Hey, at least it’s a Minion Russell Eich / Immediate Media
Rocky Mountain SuziQ spec overview
Wheel size: 27.5in
Intended use: XC Fat Bike
Tires: Maxxis Minion FBF 27.5 x 3.8in
Miles of clearance between the rigid fork blades Russell Eich / Immediate Media
A welcome change but not the first
Any bike that is built to erase boring and slow in any context is welcomed by most cyclists. Trek’s Farley bikes have already laid tracks in the fat-bikes-can-be-fast segment, even offering a full suspension version, the Farley EX.
The promise is not of increased flotation or the ability to lumber over everything in your path, but rather to introduce some fun, speed, and agility back into fat bike riding and racing. To drive home how different the SuziQ’s ride is, Rocky Mountain’s US sales rep Joe Anderson jokingly says: “It’s a big-wheeled bike that doesn’t ride like a stupid fat bike.”
A fat bike built for mountain bikers Russell Eich / Immediate Media
A tiny first ride
I did get to take an extremely brief spin on the highest end alloy SuziQ 50 and within a few pedal strokes, a couple of cutties and lofting it up into a wheelie, it was easy to grasp that yes, indeed, this thing doesn’t plod around like a normal fat bike.
Sure the big footprint is still there, and therefore loads of traction should be on tap, but the wonky handling and out-of-control bouncing often introduced by massive 4.0in and larger rubber seemed to absent.
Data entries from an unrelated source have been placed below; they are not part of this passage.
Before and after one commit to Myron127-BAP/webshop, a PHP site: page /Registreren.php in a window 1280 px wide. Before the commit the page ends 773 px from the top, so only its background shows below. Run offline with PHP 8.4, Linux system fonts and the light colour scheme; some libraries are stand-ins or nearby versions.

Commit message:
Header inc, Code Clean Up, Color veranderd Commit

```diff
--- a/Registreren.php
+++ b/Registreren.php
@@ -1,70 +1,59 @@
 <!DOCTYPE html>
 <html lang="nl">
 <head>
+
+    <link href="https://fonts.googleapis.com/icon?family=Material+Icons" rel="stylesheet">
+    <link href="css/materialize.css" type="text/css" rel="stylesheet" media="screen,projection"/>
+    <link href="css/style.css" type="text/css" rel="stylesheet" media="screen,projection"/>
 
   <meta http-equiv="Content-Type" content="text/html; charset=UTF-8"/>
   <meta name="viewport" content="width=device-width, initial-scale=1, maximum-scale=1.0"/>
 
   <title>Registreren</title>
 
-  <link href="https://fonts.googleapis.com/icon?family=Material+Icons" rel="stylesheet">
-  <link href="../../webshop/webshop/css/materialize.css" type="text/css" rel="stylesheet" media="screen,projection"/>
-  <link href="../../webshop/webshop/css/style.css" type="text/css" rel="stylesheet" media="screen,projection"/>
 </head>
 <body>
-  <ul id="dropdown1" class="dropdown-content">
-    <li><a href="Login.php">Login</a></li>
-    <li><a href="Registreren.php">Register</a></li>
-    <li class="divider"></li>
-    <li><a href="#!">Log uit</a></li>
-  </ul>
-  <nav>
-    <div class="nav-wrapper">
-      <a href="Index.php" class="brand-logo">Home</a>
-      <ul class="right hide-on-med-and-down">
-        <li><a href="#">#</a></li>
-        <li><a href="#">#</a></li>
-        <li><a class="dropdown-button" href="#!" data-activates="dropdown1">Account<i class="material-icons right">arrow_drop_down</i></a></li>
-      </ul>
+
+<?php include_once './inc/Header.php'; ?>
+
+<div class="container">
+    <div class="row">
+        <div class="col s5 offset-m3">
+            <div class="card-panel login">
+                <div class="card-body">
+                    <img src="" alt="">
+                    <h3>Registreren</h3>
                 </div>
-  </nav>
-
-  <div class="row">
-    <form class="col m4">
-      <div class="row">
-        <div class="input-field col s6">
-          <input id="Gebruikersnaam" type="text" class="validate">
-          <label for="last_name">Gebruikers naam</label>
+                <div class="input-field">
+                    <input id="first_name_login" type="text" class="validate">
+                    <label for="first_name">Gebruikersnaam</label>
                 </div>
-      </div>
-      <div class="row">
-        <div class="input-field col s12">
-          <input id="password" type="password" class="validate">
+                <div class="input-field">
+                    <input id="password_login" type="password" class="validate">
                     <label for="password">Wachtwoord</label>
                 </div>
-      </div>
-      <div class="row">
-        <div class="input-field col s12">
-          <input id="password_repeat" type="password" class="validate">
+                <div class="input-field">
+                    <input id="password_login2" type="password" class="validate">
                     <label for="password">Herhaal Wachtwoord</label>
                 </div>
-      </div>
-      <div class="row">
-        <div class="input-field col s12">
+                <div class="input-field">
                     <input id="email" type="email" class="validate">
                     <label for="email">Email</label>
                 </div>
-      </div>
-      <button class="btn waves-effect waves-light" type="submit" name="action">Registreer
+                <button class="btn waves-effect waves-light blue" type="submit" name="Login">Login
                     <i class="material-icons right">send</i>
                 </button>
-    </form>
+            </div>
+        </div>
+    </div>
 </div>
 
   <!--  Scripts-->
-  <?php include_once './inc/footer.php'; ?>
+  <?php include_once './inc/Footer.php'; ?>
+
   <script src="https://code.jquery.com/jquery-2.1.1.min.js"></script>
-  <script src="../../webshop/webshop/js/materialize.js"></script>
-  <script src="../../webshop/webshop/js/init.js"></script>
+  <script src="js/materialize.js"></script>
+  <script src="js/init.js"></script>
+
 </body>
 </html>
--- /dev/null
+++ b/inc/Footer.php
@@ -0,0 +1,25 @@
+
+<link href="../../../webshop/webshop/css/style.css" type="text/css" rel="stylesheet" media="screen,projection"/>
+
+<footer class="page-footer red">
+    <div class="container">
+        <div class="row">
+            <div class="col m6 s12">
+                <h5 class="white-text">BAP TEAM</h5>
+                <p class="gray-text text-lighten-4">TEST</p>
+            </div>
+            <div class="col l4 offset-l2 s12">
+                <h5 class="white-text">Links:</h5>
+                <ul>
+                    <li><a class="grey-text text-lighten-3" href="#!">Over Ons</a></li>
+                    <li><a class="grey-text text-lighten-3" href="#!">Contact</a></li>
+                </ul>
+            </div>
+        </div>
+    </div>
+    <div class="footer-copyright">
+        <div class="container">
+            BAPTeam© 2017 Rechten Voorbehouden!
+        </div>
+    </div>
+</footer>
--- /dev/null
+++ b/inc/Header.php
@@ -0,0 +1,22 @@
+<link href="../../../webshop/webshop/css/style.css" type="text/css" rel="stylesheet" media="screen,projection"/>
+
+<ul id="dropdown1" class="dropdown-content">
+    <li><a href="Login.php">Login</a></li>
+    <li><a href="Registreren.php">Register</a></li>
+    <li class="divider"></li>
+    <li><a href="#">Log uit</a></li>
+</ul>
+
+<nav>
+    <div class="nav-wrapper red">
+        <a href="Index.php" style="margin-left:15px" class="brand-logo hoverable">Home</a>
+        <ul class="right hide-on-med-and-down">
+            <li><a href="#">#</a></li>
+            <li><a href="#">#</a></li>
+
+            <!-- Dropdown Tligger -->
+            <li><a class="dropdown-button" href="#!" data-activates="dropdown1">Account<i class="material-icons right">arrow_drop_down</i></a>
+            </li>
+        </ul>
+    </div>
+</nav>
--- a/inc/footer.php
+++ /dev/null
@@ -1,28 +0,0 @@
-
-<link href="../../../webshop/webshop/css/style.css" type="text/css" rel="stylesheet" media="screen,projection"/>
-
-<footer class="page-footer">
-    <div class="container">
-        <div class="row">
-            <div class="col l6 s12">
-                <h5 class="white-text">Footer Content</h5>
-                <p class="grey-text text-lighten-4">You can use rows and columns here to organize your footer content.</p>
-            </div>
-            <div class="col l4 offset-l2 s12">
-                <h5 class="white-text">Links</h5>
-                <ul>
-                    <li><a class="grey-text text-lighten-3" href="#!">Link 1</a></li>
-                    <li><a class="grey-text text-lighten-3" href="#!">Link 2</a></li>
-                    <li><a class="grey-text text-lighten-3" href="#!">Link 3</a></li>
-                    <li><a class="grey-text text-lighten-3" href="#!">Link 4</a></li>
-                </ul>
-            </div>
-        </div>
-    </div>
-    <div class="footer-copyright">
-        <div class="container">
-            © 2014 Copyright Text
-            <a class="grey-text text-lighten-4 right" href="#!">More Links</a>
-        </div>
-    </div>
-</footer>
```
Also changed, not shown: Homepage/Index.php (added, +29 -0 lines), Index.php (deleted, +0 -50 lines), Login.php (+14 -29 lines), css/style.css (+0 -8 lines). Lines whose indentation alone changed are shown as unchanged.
A longer test session is definitely needed to explore the advantages and disadvantages of this potential unicorn.
Rocky Mountain SuziQ pricing and availability
SuziQ 90 RSL carbon: US$4,299, UK and Australian pricing not available
SuziQ 70 RSL carbon: US$3,299, UK and Australian pricing not available
SuziQ 50 alloy: US$2,599, UK and Australian pricing not available
SuziQ 30 alloy: US$1,899, UK and Australian pricing not available